Prodded by anchor Charlie Gibson about a scenario in which the nations of Georgia and Ukraine join NATO and then Georgia comes under full-scale assault from Russia, Palin allowed that "perhaps so" -- the U.S. might have to jump into such a conflict. Pressed on the matter, she continued more cautiously:
What I think is that smaller democratic countries that are invaded by a larger power is something for us to be vigilant against. We have got to be cognizant of what the consequences are if a larger power is able to take over smaller democratic countries.
And we have got to be vigilant. We have got to show the support, in this case, for Georgia.
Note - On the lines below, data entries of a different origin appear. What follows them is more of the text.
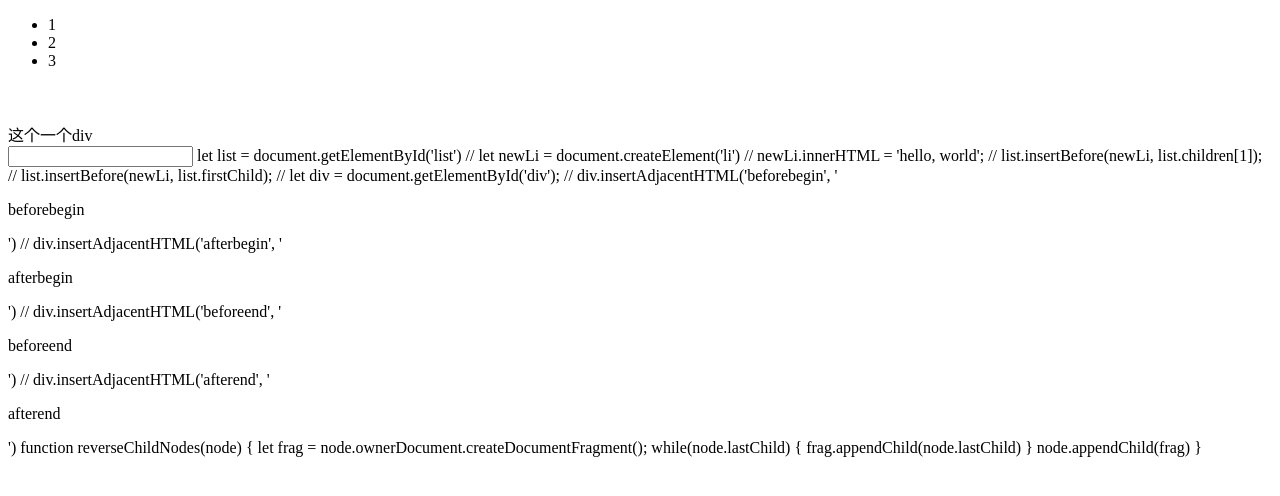
Repository: lcl22hope/webInterview
Page: DOM-Issues/翻转DOM.html
The author's editor kept a copy of each file at every save. The page is drawn from the files as they stood at one save, then again after a run of saves.
The browser window is 1280 px wide. The pictures show the whole page.

Above is the page before, as saved 2019-11-20 19:25:48.

After the next 2 saves:
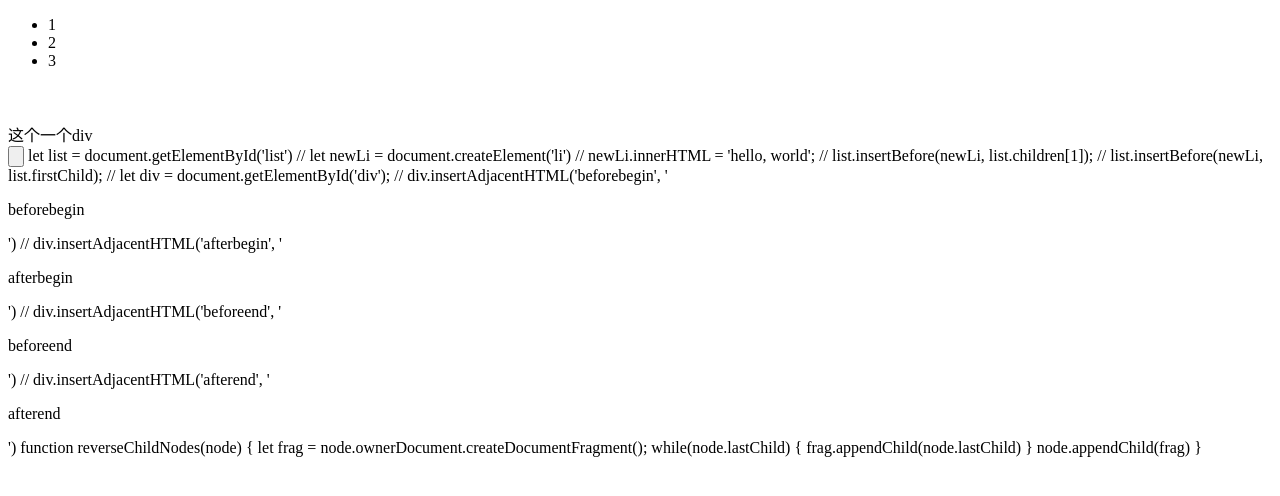
The 2 saves are shown as one change because they came seconds apart.
The last was saved 8 s later.
--- a/DOM-Issues/翻转DOM.html
+++ b/DOM-Issues/翻转DOM.html
@@ -27,7 +27,7 @@
         <br/>
         <br/>
         <div id="div">这个一个div</div>
-        <input type=""
+        <input type="button" on-click={}
         <script>
             let list = document.getElementById('list')
             // let newLi = document.createElement('li')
The support that we can show is economic sanctions perhaps against Russia, if this is what it leads to. It doesn't have to lead to war and it doesn't have to lead, as I said, to a Cold War....
There was absolutely no nuance from Palin in responding to Gibson's first query, what he termed the "central question" about the surprise position she finds herself: "Can you look the country in the eye and say, 'I have the experience and I have the ability to be not just vice president, but perhaps president of the United States of America?' "
Her quick reply: "I do, Charlie.... I'm ready."
She also gave variations of this confident answer as Gibson quizzed her about any hesitancy on her part when John McCain asked her to be his running mate. "I did not," she said crisply. "I thought 'yes' right off the bat."
She added, "You can't blink" when offered an opportunity you believe you can handle.
In this first of an extended rollout by ABC of the Gibson/Palin interview, she seemed to draw a blank only once -- when Gibson, without describing it, asked her if she supported the "Bush Doctrine."
That was President Bush's declaration -- in a June 1, 2002, speech at West Point -- that faced with the contemporary threat of terrorism, the U.S.....
... was now staking out the right to "impose preemptive, unilateral military force when and where it chooses."
In another words, attack first, if the commander in chief deemed necessary.
But Palin's initial response to Gibson's question about her view of the policy was, "In what respect?"
When Gibson tried again without detailing the doctrine, she asked, "His world view?"
He finally let her off the hook and provided an explanation. And, in essence, she endorsed the doctrine.
ABC's take on the interview can be perused here.
-- Don Frederick
(On a less weighty front, The Times' Web Scout blog takes note of an enigmatic aspect of the online version of the interview. Check it out here.)